Tag Archives: REST

Why REST Frameworks?

Many people are simply slapping an interface on to every web application they build and don’t give it much thought. Tim is right in asking why try to coerce your website into a REST paradigm since the browser is a bad (or rather not a general) REST client. We shouldn’t.

However, this doesn’t dispose of the need for a truly REST framework (that is one which uses real hypertext for is representations).

Lets say I have a compelling web application for which I publish a separate API. Assuming that I have a business model associated with that application, then someone is going to take my API and use it in some way I hadn’t anticipated. Now I’ve added value to my application without doing any work. That ability has a multiplicative effect as there are no limits to how many people can use my API. That applies to any API but REST is more likely to succeed since it is intended to promote long term (on the scale of decades) serendipitous evolution.

So there is value in publishing APIs for my applications (independent of the user interface), the potential for added value in the future.

But I think that there is a far greater benefit for our own development processes. Two principals can be maximized using REST APIs: Loose Coupling and High Cohesion.

What I am suggesting is that you should architect your systems so that you produce one (internal) application for each concern in your system. That is to say, if I was building an on-line storefront, I’d create three REST applications: one application to handle user management, one to handle product Management and one to handle order fulfillment. These all would be completely internal to my business.
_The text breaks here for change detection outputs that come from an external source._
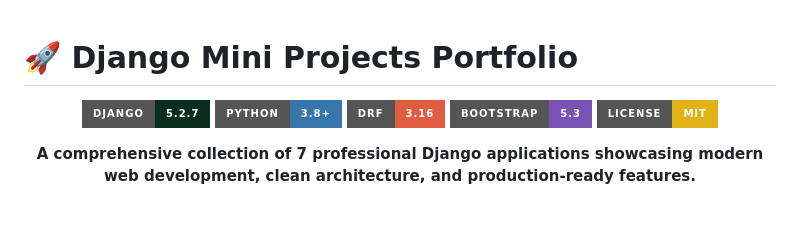
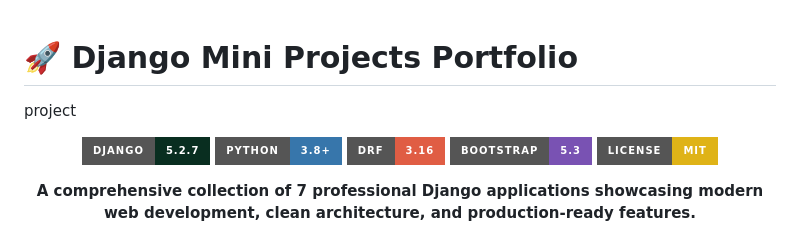
Before and after one commit to MuhammadMoueen/django-mini-projects-portfolio, a Markdown page: README.md, the part around the change. Rendered like a GitHub page; badges without logos; blank space fills up the shorter version.

```diff
--- a/README.md
+++ b/README.md
@@ -1,5 +1,5 @@
 # 🚀 Django Mini Projects Portfolio
-
+project
 <div align="center">
 
 ![Django](https://img.shields.io/badge/Django-5.2.7-092E20?style=for-the-badge&logo=django&logoColor=white)
```
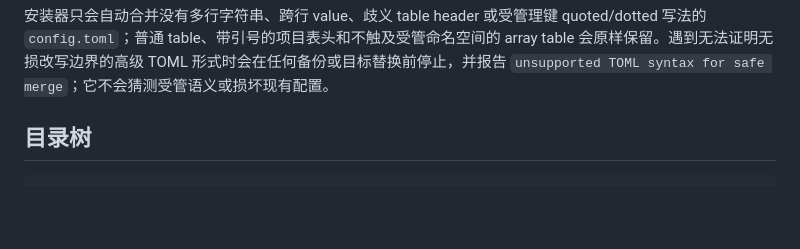
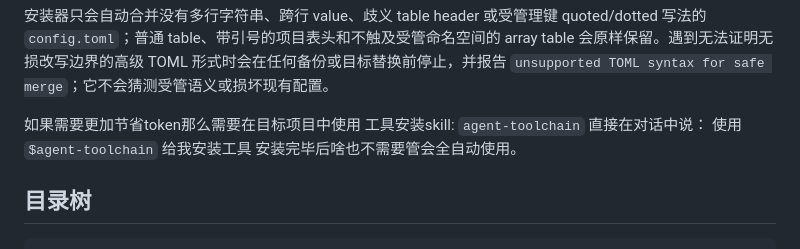
Before and after one commit to huanmin123/ai-vibecode-superpower, a Markdown page: README.md, the part around the change. GitHub-like rendering; blank space fills up the shorter version.

Commit message:
docs(README): 添加agent-toolchain安装说明
- 在README中添加了agent-toolchain工具安装指南
- 说明了如何通过对话指令安装节省token的工具
- 描述了安装后的自动化使用流程

```diff
--- a/README.md
+++ b/README.md
@@ -27,6 +27,8 @@ sh ./install-codex.sh
 脚本不会安装或升级 Codex，也不会读取、输出或复制认证信息。macOS/Linux 安装需要已在 `PATH` 中的 `rg`，用于安全扫描已有 user role；缺失时会在写入前停止。Windows 脚本拒绝穿过符号链接或目录联接的 `CODEX_HOME` 路径；两种脚本都会阻止同一目标目录的并发安装。macOS/Linux 使用内核 advisory lock；`.install.lock` 是可长期保留的普通锁文件，文件存在不表示有正在运行的安装。
 
 安装器只会自动合并没有多行字符串、跨行 value、歧义 table header 或受管理键 quoted/dotted 写法的 `config.toml`；普通 table、带引号的项目表头和不触及受管命名空间的 array table 会原样保留。遇到无法证明无损改写边界的高级 TOML 形式时会在任何备份或目标替换前停止，并报告 `unsupported TOML syntax for safe merge`；它不会猜测受管语义或损坏现有配置。
+
+如果需要更加节省token那么需要在目标项目中使用 工具安装skill: `agent-toolchain`  直接在对话中说： 使用 `$agent-toolchain` 给我安装工具  安装完毕后啥也不需要管会全自动使用。
 
 ## 目录树
 
```
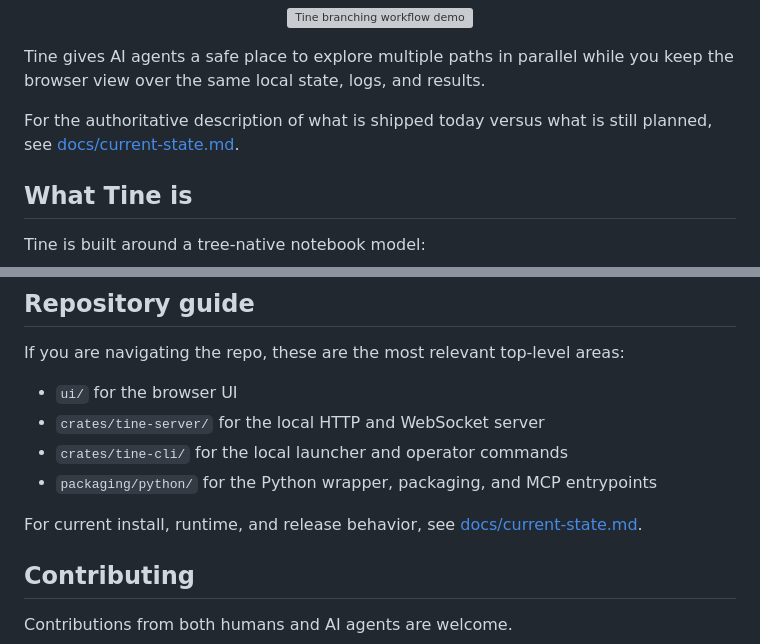
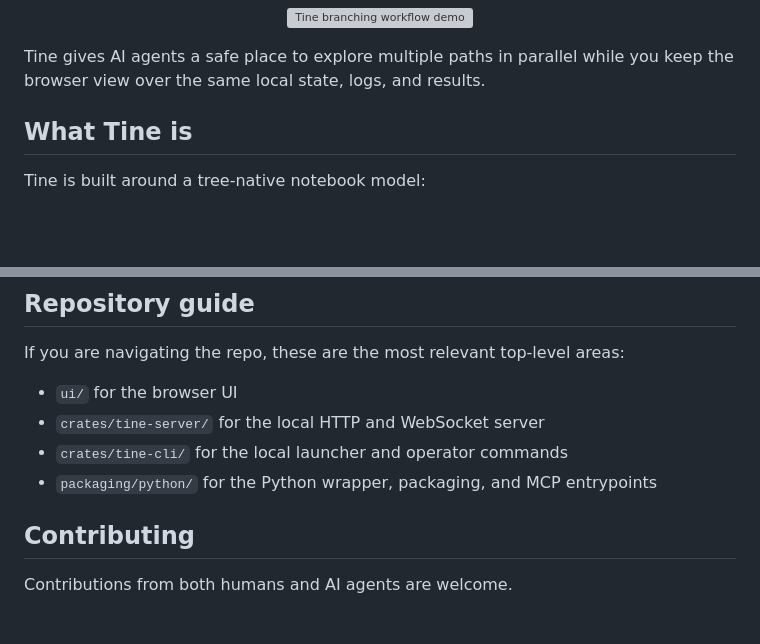
Before and after one commit to tinelabs/tine, a Markdown page: README.md, 2 parts joined by grey strips. Drawn GitHub-style; blank space fills up the shorter version; grey boxes are pictures that could not be loaded.

Commit message:
docs: remove current-state.md references from README

```diff
--- a/README.md
+++ b/README.md
@@ -19,8 +19,6 @@ Tine is a local-first execution engine where notebooks branch like code. Run wor
 </p>
 
 Tine gives AI agents a safe place to explore multiple paths in parallel while you keep the browser view over the same local state, logs, and results.
-
-For the authoritative description of what is shipped today versus what is still planned, see [docs/current-state.md](/Users/sid/tine/docs/current-state.md).
 
 
 ## What Tine is
@@ -228,8 +226,6 @@ If you are navigating the repo, these are the most relevant top-level areas:
 - `crates/tine-cli/` for the local launcher and operator commands
 - `packaging/python/` for the Python wrapper, packaging, and MCP entrypoints
 
-For current install, runtime, and release behavior, see [docs/current-state.md](/Users/sid/tine/docs/current-state.md).
-
 ## Contributing
 
 Contributions from both humans and AI agents are welcome.
```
I would then create a publicly accessible application which would consume the other three applications. This would be a User Interface so it would be designed around User Centered Design principals.

So what are the advantages to the approach? Here are but a few.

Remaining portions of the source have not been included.